== Problem description ==
Copy out each line in the listing below where the word "import" appears.

BEGIN Source material

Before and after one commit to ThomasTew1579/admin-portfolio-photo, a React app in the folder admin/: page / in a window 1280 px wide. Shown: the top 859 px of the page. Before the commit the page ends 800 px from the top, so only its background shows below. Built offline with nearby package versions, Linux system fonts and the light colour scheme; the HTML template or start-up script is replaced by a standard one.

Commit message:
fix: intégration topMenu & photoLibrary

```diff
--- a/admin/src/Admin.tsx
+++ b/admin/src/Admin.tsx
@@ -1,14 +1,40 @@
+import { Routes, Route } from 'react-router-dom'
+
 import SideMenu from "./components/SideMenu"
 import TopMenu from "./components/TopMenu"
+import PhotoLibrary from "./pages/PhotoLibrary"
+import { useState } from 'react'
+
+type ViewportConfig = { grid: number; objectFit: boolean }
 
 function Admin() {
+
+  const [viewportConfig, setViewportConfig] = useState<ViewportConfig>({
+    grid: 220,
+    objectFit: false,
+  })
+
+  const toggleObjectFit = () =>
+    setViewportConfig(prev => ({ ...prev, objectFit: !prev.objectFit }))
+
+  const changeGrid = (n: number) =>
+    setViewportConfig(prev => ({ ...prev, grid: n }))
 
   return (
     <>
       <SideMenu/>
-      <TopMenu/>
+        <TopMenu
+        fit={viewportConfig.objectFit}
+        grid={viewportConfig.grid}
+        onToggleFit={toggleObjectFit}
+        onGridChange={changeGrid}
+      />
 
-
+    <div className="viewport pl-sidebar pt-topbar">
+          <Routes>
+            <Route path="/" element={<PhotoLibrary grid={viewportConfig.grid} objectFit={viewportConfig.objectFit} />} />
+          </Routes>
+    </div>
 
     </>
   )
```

END Source material

== Answer for this exercise ==
+import { Routes, Route } from 'react-router-dom'
 import SideMenu from "./components/SideMenu"
 import TopMenu from "./components/TopMenu"
+import PhotoLibrary from "./pages/PhotoLibrary"
+import { useState } from 'react'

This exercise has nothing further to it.